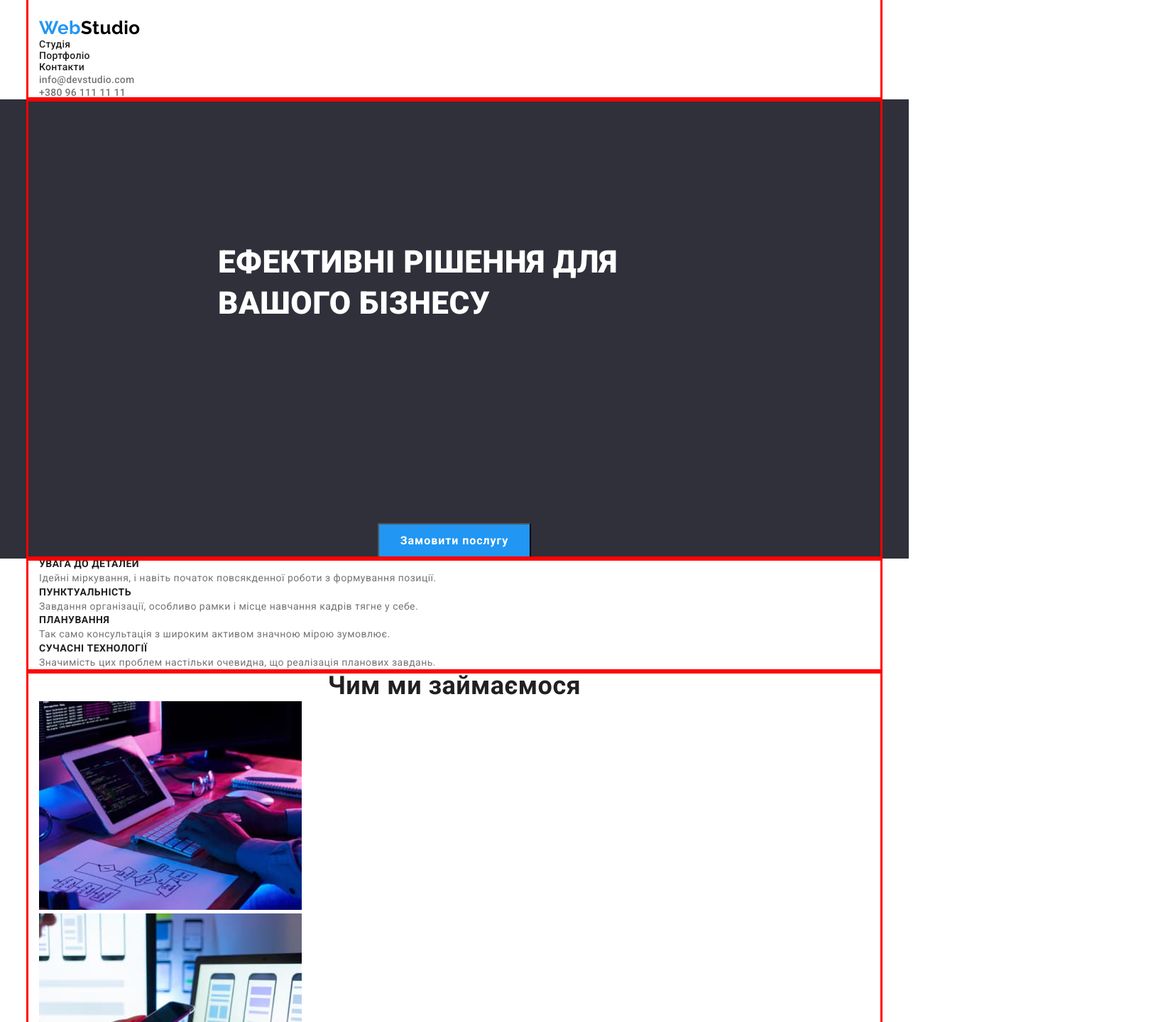
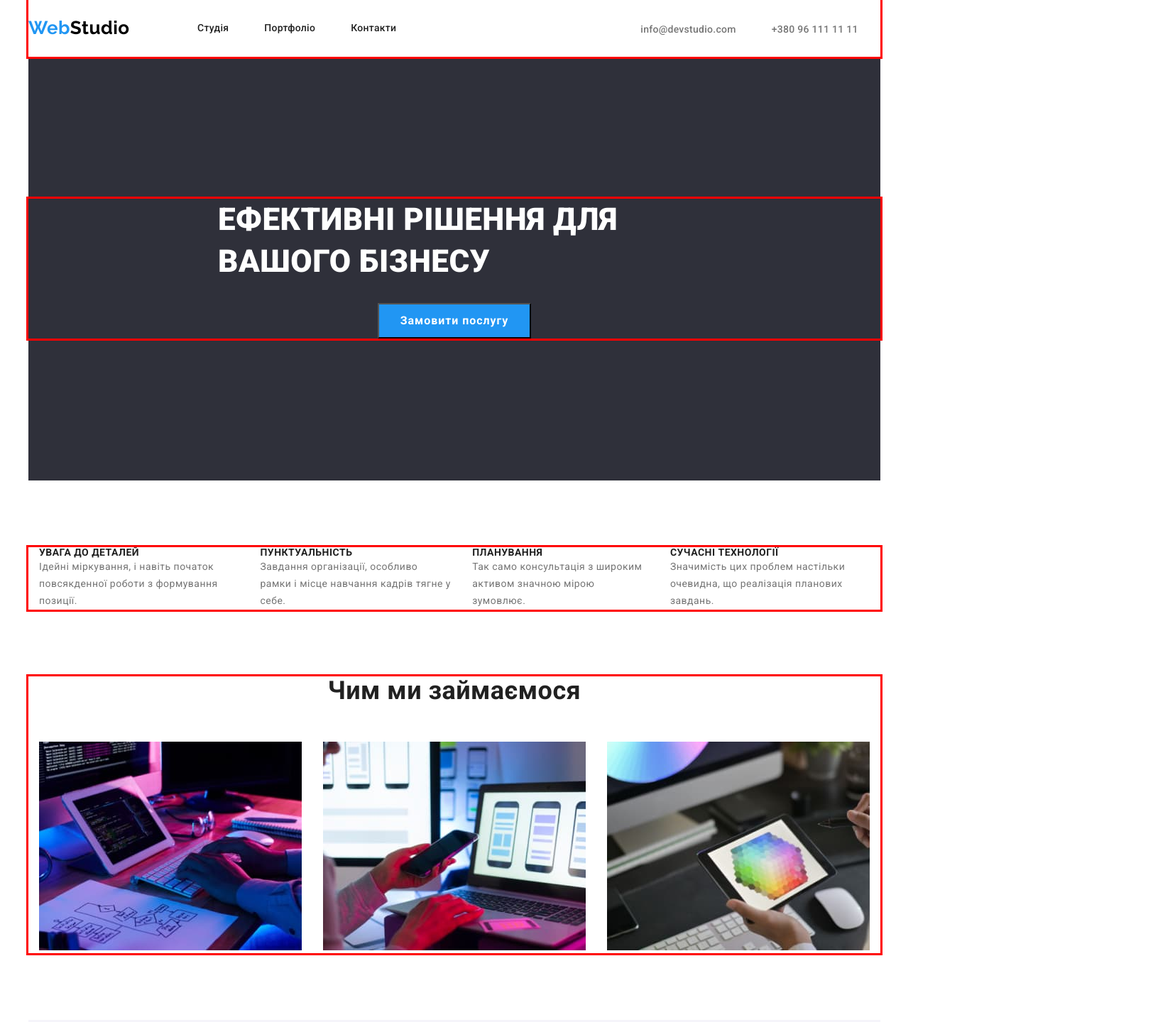
Before and after one commit to Bohdan119/goit-markup-hw-03, a plain HTML site: page index.html in a window 1280 px wide. Shown: the top 1440 px of the page at 71% size, 1655 px wide, since content can reach past the window. Drawn offline with nearby package versions, Linux system fonts and the light colour scheme.

Commit message:
position-hw03--04/11/22- not-end

```diff
--- a/css/style.css
+++ b/css/style.css
@@ -48,13 +48,14 @@ padding: 0;
 /*----------HEADER---------*/
 
 .header{
-padding-top: 24px;
+height: 80px;
 padding-bottom: 25;
+display: flex;
 
-margin: 0 auto;
+justify-self: center;
 
 
-width: 1600px;
+width: 1200px;
 left: 0px;
 top: 0px;
 color: var(--color-white);
@@ -67,7 +68,14 @@ color: var(--color-white);
     outline: 3px solid red;
 }
 
-.header-logo{}
+.header-logo{
+    width: 152px;
+    height: 31px;
+
+    margin-right: 86px;
+    padding-bottom: 25px;
+    padding-top: 24px;
+}
 
 .header-studio{
 font-family:var(--font-ral);
@@ -95,7 +103,11 @@ letter-spacing: 0.02em;
 }
 
 .header-list
-{list-style: none;}
+{list-style: none;
+display: flex;
+gap: 50px;
+padding-top: 32px;
+}
 
 .link{
 text-decoration:none;
@@ -106,7 +118,9 @@ color: var(--color-link);
 .link:focus{
 color:var(--color-change);
 }
-
+.header-contacts{
+    margin-left: 344px;
+}
 .contact-tel{
 text-decoration: none;
 font-weight:var(--font-weig);
@@ -123,20 +137,17 @@ color: var(--color-change);
 
 /*----------HEROY---------*/
 .main-heroy{
+padding-top: 200px;
+padding-bottom: 200px;
 margin: 0 auto;
+width: 1200px;
 
 background-color: var(--color-bckg);
 }
 
 .heroy-title{
-
-padding-top: 200px;
-padding-bottom: 280px;
 padding-left: 252px;
 padding-right: 252px;
-
-
-
 
 font-weight: 900;
 font-size: 44px;
@@ -144,14 +155,16 @@ line-height: 1.33;
 color:var(--color-white);
 text-transform: uppercase;
 }
+.position-button{
+    padding-top: 30px;
 
+}
 .main-button{
-    width: 216px;
-    height: 50px;
+    min-width: 216px;
+    min-height: 50px;
 
     display: block;
     margin: 0 auto;
-
 
 font-weight:var(--font-weig-b);
 font-size: 16px;
@@ -168,13 +181,20 @@ background-color:var(--color-change-butt);
 
 /*----------SKILLS---------*/
 
-.skill{}
+.skill{
+padding-top: 94px;
+padding-bottom: 94px;
+}
 
 .skill h2
 {display: none;}
 
 .skill-list
-{list-style: none;}
+{list-style: none;
+display: flex;
+gap: 30px;
+
+}
 
 .skill-title{
 font-weight:var(--font-weig-b);
@@ -193,7 +213,16 @@ color:var(--color-main);
 
 /*----------WORK---------*/
 
-.work{}
+.work{
+padding-bottom: 94px;
+}
+
+.work-title{
+width: 366px;
+height: 42px;
+margin: 0 auto;
+margin-bottom: 50px;
+}
 
 .title{
 font-weight:var(--font-weig-b);
@@ -201,19 +230,32 @@ font-size: 36px;
 line-height: 1.166;
 text-align: center;
 color:var(--color-link);
+margin-bottom: 50px;
 }
 
 .work-image
-{list-style: none;}
+{list-style: none;
+display: flex;
+gap: 30px;
+
+}
 
 /*----------TEAM---------*/
 
 .team{
 background-color: #F5F4FA;
+width: 1200px;
+margin: 0 auto;
+padding-top: 94px;
+padding-bottom: 94px;
 }
 .team-cards{}
 .team-list
-{list-style: none;}
+{list-style: none;
+display: flex;
+gap: 30px;
+justify-content: space-between;
+}
 
 .team-title{
 font-weight:var(--font-weig);
--- a/index.html
+++ b/index.html
@@ -62,7 +62,7 @@
                 Ефективні рішення для <br />
                 вашого бізнесу
               </h1>
-            <button class="main-button" type="button">Замовити послугу</button>
+            <div class="position-button"> <button class="main-button" type="button">Замовити послугу</button> </div>
           </div>
         </section>
 
@@ -108,7 +108,7 @@
         <section class="work">
 
           <div class="conteiner">
-            <h2 class="title">Чим ми займаємося</h2>
+            <div class="work-title"><h2 class="title">Чим ми займаємося</h2></div>
             <ul class="work-image">
               <li>
                 <img
```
• • • • •
→ Exercise description:
All the records above need to be given again word for word. Skip the pictures.

→ Output of the task:
Before and after one commit to Bohdan119/goit-markup-hw-03, a plain HTML site: page index.html in a window 1280 px wide. Shown: the top 1440 px of the page at 71% size, 1655 px wide, since content can reach past the window. Drawn offline with nearby package versions, Linux system fonts and the light colour scheme.

Commit message:
position-hw03--04/11/22- not-end

```diff
--- a/css/style.css
+++ b/css/style.css
@@ -48,13 +48,14 @@ padding: 0;
 /*----------HEADER---------*/
 
 .header{
-padding-top: 24px;
+height: 80px;
 padding-bottom: 25;
+display: flex;
 
-margin: 0 auto;
+justify-self: center;
 
 
-width: 1600px;
+width: 1200px;
 left: 0px;
 top: 0px;
 color: var(--color-white);
@@ -67,7 +68,14 @@ color: var(--color-white);
     outline: 3px solid red;
 }
 
-.header-logo{}
+.header-logo{
+    width: 152px;
+    height: 31px;
+
+    margin-right: 86px;
+    padding-bottom: 25px;
+    padding-top: 24px;
+}
 
 .header-studio{
 font-family:var(--font-ral);
@@ -95,7 +103,11 @@ letter-spacing: 0.02em;
 }
 
 .header-list
-{list-style: none;}
+{list-style: none;
+display: flex;
+gap: 50px;
+padding-top: 32px;
+}
 
 .link{
 text-decoration:none;
@@ -106,7 +118,9 @@ color: var(--color-link);
 .link:focus{
 color:var(--color-change);
 }
-
+.header-contacts{
+    margin-left: 344px;
+}
 .contact-tel{
 text-decoration: none;
 font-weight:var(--font-weig);
@@ -123,20 +137,17 @@ color: var(--color-change);
 
 /*----------HEROY---------*/
 .main-heroy{
+padding-top: 200px;
+padding-bottom: 200px;
 margin: 0 auto;
+width: 1200px;
 
 background-color: var(--color-bckg);
 }
 
 .heroy-title{
-
-padding-top: 200px;
-padding-bottom: 280px;
 padding-left: 252px;
 padding-right: 252px;
-
-
-
 
 font-weight: 900;
 font-size: 44px;
@@ -144,14 +155,16 @@ line-height: 1.33;
 color:var(--color-white);
 text-transform: uppercase;
 }
+.position-button{
+    padding-top: 30px;
 
+}
 .main-button{
-    width: 216px;
-    height: 50px;
+    min-width: 216px;
+    min-height: 50px;
 
     display: block;
     margin: 0 auto;
-
 
 font-weight:var(--font-weig-b);
 font-size: 16px;
@@ -168,13 +181,20 @@ background-color:var(--color-change-butt);
 
 /*----------SKILLS---------*/
 
-.skill{}
+.skill{
+padding-top: 94px;
+padding-bottom: 94px;
+}
 
 .skill h2
 {display: none;}
 
 .skill-list
-{list-style: none;}
+{list-style: none;
+display: flex;
+gap: 30px;
+
+}
 
 .skill-title{
 font-weight:var(--font-weig-b);
@@ -193,7 +213,16 @@ color:var(--color-main);
 
 /*----------WORK---------*/
 
-.work{}
+.work{
+padding-bottom: 94px;
+}
+
+.work-title{
+width: 366px;
+height: 42px;
+margin: 0 auto;
+margin-bottom: 50px;
+}
 
 .title{
 font-weight:var(--font-weig-b);
@@ -201,19 +230,32 @@ font-size: 36px;
 line-height: 1.166;
 text-align: center;
 color:var(--color-link);
+margin-bottom: 50px;
 }
 
 .work-image
-{list-style: none;}
+{list-style: none;
+display: flex;
+gap: 30px;
+
+}
 
 /*----------TEAM---------*/
 
 .team{
 background-color: #F5F4FA;
+width: 1200px;
+margin: 0 auto;
+padding-top: 94px;
+padding-bottom: 94px;
 }
 .team-cards{}
 .team-list
-{list-style: none;}
+{list-style: none;
+display: flex;
+gap: 30px;
+justify-content: space-between;
+}
 
 .team-title{
 font-weight:var(--font-weig);
--- a/index.html
+++ b/index.html
@@ -62,7 +62,7 @@
                 Ефективні рішення для <br />
                 вашого бізнесу
               </h1>
-            <button class="main-button" type="button">Замовити послугу</button>
+            <div class="position-button"> <button class="main-button" type="button">Замовити послугу</button> </div>
           </div>
         </section>
 
@@ -108,7 +108,7 @@
         <section class="work">
 
           <div class="conteiner">
-            <h2 class="title">Чим ми займаємося</h2>
+            <div class="work-title"><h2 class="title">Чим ми займаємося</h2></div>
             <ul class="work-image">
               <li>
                 <img
```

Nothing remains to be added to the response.